Equality and the law
Discrimination is against the law. That means that nobody has the right to treat you badly or differently because of your age, disability, gender reassignment, race, religion or belief, sex, or sexual orientation. It also protects you if you're married or in a civil partnership, pregnant or you have children.
Discrimination laws are different in different parts of the UK. The Equality Act 2010 applies to England, Scotland and Wales and the Race Relations (NI) Order 1997 applies to Northern Ireland.
The Equalities Act is a law which sets out rules for employers, colleges, schools and services to follow to make sure everyone is treated the same. The law protects you in education, at work, if you join a club and when you buy things like food and clothes. You are entitled to be treated fairly and equally when you use services like travelling on the bus or seeing your doctor and when you rent or buy housing.

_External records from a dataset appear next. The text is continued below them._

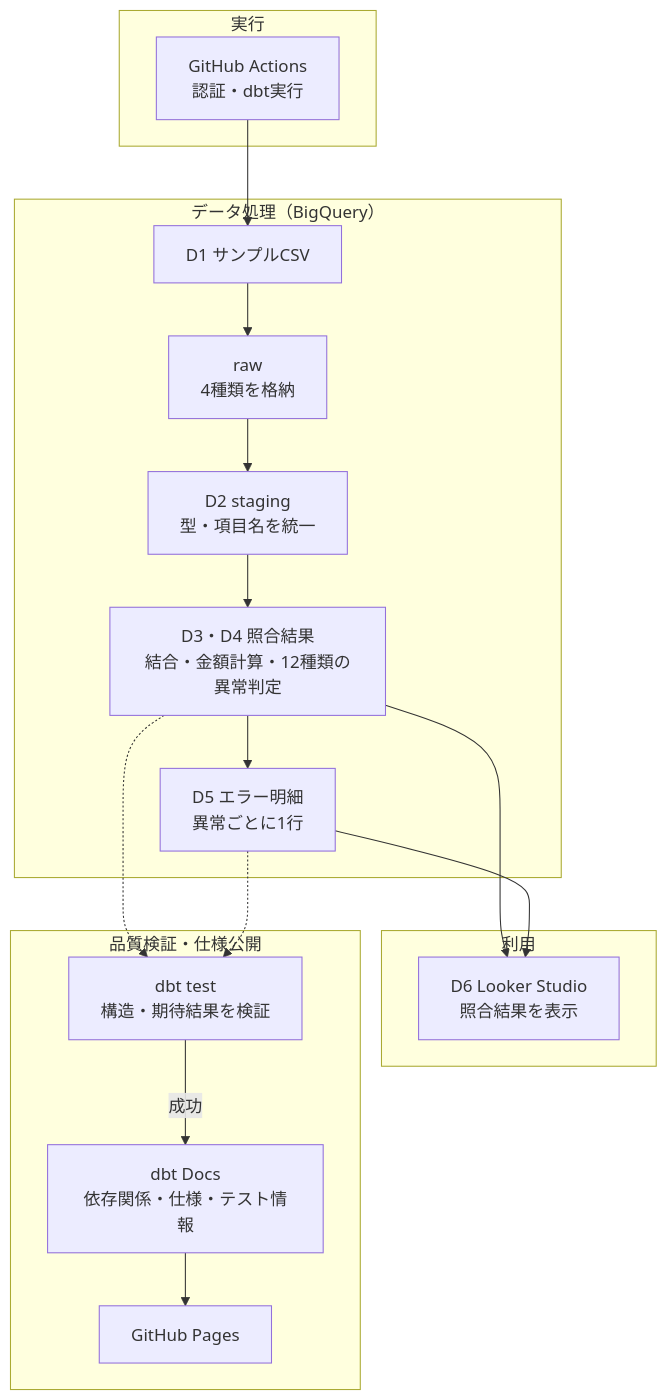
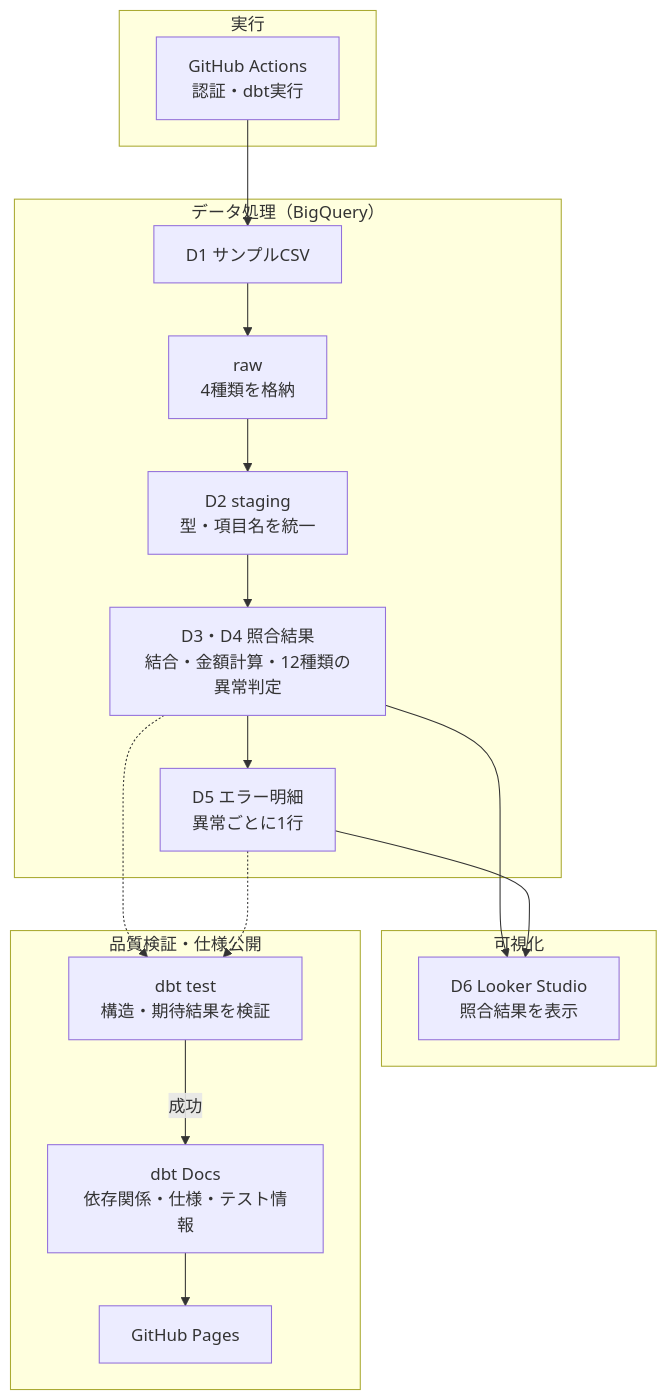
The diagram in docs/implementation-design.md (Naohide-Sugita/payment-reconciliation-data-mart), drawn with Mermaid before and after one commit.

````diff
--- a/docs/implementation-design.md
+++ b/docs/implementation-design.md
@@ -13,30 +13,30 @@
 ```mermaid
 flowchart TD
     subgraph EXEC["実行"]
         GHA["GitHub Actions<br/>認証・dbt実行"]
     end
 
     subgraph DATA["データ処理（BigQuery）"]
         CSV["D1 サンプルCSV"] --> RAW["raw<br/>4種類を格納"]
         RAW --> STG["D2 staging<br/>型・項目名を統一"]
         STG --> RECON["D3・D4 照合結果<br/>結合・金額計算・12種類の異常判定"]
         RECON --> ERRORS["D5 エラー明細<br/>異常ごとに1行"]
     end
 
-    subgraph USE["利用"]
+    subgraph USE["可視化"]
         BI["D6 Looker Studio<br/>照合結果を表示"]
     end
 
     subgraph QA["品質検証・仕様公開"]
         TEST["dbt test<br/>構造・期待結果を検証"]
         DOCS["dbt Docs<br/>依存関係・仕様・テスト情報"]
         PAGES["GitHub Pages"]
         TEST -->|"成功"| DOCS --> PAGES
     end
 
     GHA --> CSV
     RECON --> BI
     ERRORS --> BI
     RECON -.-> TEST
     ERRORS -.-> TEST
 ```
````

Remember that any form of discrimination is wrong. You have the right to education, employment, housing, services and goods whoever you are.